┏━━
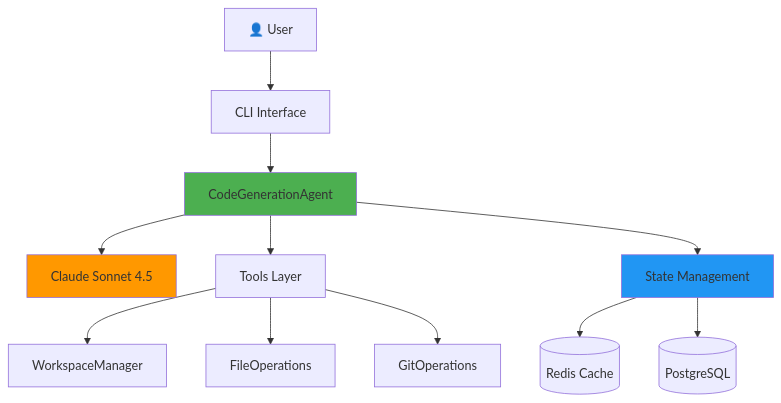
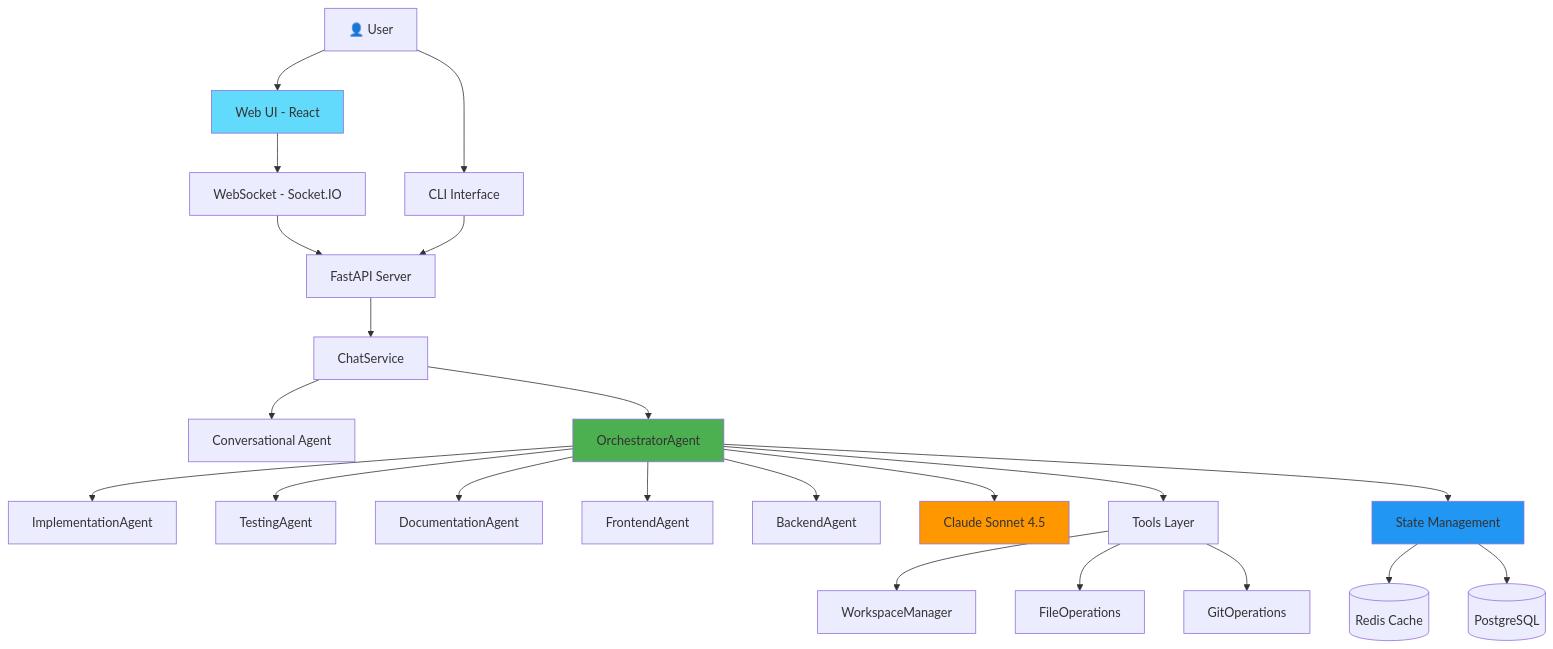
The first of 10 diagrams in DOCS/ARCHITECTURE.md (devmatrix-ai/devmatrix-mvp), drawn with Mermaid before and after one commit. The commit also changed other lines of this file and 30 other files, not shown here.

````diff
--- a/DOCS/ARCHITECTURE.md
+++ b/DOCS/ARCHITECTURE.md
@@ -24,19 +36,35 @@
 ```mermaid
 graph TB
-    User[👤 User] --> CLI[CLI Interface]
-    CLI --> Agent[CodeGenerationAgent]
-    Agent --> LLM[Claude Sonnet 4.5]
-    Agent --> Tools[Tools Layer]
-    Agent --> State[State Management]
+    User[👤 User] --> WebUI[Web UI - React]
+    User --> CLI[CLI Interface]
 
-    Tools --> WS[WorkspaceManager]
+    WebUI --> WS[WebSocket - Socket.IO]
+    WS --> API[FastAPI Server]
+    CLI --> API
+
+    API --> ChatService[ChatService]
+    ChatService --> ConvAgent[Conversational Agent]
+    ChatService --> Orch[OrchestratorAgent]
+
+    Orch --> Impl[ImplementationAgent]
+    Orch --> Test[TestingAgent]
+    Orch --> Doc[DocumentationAgent]
+    Orch --> FE[FrontendAgent]
+    Orch --> BE[BackendAgent]
+
+    Orch --> LLM[Claude Sonnet 4.5]
+    Orch --> Tools[Tools Layer]
+    Orch --> State[State Management]
+
+    Tools --> WSM[WorkspaceManager]
     Tools --> Files[FileOperations]
     Tools --> Git[GitOperations]
 
     State --> Redis[(Redis Cache)]
     State --> Postgres[(PostgreSQL)]
 
-    style Agent fill:#4CAF50
+    style WebUI fill:#61DAFB
+    style Orch fill:#4CAF50
     style LLM fill:#FF9800
     style State fill:#2196F3
 ```
````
┗━━
=== ABOUT THIS TASK ===
Write out exactly the lines above from the line with "Agent --> LLM[Claude Sonnet 4.5]" through the line with "WS[WebSocket - Socket.IO]", both of them included, and leave out all other lines.

=== EXERCISE OUTPUT ===
-    Agent --> LLM[Claude Sonnet 4.5]
-    Agent --> Tools[Tools Layer]
-    Agent --> State[State Management]
+    User[👤 User] --> WebUI[Web UI - React]
+    User --> CLI[CLI Interface]
 
-    Tools --> WS[WorkspaceManager]
+    WebUI --> WS[WebSocket - Socket.IO]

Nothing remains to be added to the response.